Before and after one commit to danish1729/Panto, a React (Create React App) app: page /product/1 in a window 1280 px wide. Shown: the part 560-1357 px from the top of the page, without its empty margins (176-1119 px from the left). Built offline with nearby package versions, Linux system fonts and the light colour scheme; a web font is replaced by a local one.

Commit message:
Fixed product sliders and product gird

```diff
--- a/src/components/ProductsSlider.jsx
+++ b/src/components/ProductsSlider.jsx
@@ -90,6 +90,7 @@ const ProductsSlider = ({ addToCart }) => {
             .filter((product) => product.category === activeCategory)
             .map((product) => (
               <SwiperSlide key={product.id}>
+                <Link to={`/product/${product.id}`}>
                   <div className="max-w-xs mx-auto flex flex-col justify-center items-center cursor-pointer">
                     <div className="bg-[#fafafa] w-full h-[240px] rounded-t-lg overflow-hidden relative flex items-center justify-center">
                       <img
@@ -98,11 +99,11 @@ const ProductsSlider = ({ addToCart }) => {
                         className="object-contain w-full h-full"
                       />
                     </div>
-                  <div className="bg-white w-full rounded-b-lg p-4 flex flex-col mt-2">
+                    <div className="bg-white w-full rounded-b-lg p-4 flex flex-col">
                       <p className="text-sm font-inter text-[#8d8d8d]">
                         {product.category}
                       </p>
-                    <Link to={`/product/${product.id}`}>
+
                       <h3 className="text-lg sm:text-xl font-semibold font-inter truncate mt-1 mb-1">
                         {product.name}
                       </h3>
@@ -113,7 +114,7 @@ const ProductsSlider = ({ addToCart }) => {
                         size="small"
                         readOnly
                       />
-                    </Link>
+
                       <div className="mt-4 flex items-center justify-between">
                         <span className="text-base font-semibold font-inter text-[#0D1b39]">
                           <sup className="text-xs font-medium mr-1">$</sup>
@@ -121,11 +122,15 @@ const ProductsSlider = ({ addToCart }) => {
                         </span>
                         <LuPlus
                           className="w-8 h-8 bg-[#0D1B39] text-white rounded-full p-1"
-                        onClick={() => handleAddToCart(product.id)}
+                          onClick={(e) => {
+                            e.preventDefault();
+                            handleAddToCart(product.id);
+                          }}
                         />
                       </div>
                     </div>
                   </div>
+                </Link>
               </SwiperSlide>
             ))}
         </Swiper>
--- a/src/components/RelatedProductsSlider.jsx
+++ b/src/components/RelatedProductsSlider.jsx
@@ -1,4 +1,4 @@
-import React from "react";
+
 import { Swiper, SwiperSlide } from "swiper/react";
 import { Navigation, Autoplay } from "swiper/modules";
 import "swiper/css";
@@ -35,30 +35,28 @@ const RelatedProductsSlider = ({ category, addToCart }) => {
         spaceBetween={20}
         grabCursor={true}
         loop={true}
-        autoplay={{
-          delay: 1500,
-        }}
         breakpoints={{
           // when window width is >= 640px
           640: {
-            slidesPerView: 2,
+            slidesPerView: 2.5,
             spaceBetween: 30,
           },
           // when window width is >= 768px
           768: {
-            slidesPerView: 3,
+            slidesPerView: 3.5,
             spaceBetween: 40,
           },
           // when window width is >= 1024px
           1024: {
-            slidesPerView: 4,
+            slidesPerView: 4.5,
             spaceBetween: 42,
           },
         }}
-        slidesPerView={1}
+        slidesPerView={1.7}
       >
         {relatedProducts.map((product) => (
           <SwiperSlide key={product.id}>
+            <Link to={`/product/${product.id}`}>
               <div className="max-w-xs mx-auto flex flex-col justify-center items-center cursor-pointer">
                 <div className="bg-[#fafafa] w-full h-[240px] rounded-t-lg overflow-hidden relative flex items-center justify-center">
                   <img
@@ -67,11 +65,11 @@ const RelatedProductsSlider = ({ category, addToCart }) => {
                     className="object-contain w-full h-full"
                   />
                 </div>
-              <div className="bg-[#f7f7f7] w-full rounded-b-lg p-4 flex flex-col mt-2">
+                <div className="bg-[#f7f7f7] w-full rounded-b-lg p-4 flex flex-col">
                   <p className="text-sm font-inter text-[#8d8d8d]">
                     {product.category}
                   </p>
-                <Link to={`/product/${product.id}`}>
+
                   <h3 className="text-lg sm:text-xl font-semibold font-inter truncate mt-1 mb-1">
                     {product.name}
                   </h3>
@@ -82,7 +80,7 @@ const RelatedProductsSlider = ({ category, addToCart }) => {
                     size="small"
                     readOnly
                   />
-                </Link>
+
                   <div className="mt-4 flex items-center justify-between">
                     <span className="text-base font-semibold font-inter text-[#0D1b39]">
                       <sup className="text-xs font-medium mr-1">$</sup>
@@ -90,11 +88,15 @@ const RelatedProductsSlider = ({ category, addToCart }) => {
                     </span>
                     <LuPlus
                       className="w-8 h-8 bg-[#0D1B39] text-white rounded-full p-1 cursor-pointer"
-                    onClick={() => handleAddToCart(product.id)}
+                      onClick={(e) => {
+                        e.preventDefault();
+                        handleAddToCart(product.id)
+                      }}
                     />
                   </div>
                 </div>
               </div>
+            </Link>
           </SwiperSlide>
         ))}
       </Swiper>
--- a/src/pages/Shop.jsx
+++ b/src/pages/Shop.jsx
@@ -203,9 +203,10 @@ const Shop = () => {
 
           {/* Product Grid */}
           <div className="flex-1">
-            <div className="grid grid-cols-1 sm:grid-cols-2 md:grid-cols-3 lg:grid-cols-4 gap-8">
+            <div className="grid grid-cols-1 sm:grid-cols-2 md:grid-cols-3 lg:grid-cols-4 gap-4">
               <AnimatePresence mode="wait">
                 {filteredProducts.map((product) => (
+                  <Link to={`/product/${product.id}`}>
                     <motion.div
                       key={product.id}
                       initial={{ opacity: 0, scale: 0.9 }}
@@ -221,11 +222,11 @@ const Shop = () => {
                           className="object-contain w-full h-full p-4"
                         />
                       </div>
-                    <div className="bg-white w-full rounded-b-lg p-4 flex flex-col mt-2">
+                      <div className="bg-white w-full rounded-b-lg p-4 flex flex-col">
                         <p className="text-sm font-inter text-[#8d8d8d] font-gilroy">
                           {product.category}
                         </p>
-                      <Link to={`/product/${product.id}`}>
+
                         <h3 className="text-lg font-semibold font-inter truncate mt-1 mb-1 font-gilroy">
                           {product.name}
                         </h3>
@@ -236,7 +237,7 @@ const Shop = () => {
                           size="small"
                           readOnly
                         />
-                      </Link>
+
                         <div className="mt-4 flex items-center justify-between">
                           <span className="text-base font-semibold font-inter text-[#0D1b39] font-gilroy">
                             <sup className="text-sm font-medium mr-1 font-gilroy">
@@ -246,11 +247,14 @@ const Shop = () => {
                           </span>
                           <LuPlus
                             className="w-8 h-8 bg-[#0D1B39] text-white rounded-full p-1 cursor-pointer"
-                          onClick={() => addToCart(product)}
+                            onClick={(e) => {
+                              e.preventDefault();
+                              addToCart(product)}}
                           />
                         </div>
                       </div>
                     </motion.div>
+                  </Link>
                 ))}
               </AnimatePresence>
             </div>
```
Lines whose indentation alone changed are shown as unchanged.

**********

## Work to complete
Every line where "SwiperSlide" appears must be returned from the listing above.

## Written answer
               <SwiperSlide key={product.id}>
               </SwiperSlide>
 import { Swiper, SwiperSlide } from "swiper/react";
           <SwiperSlide key={product.id}>
           </SwiperSlide>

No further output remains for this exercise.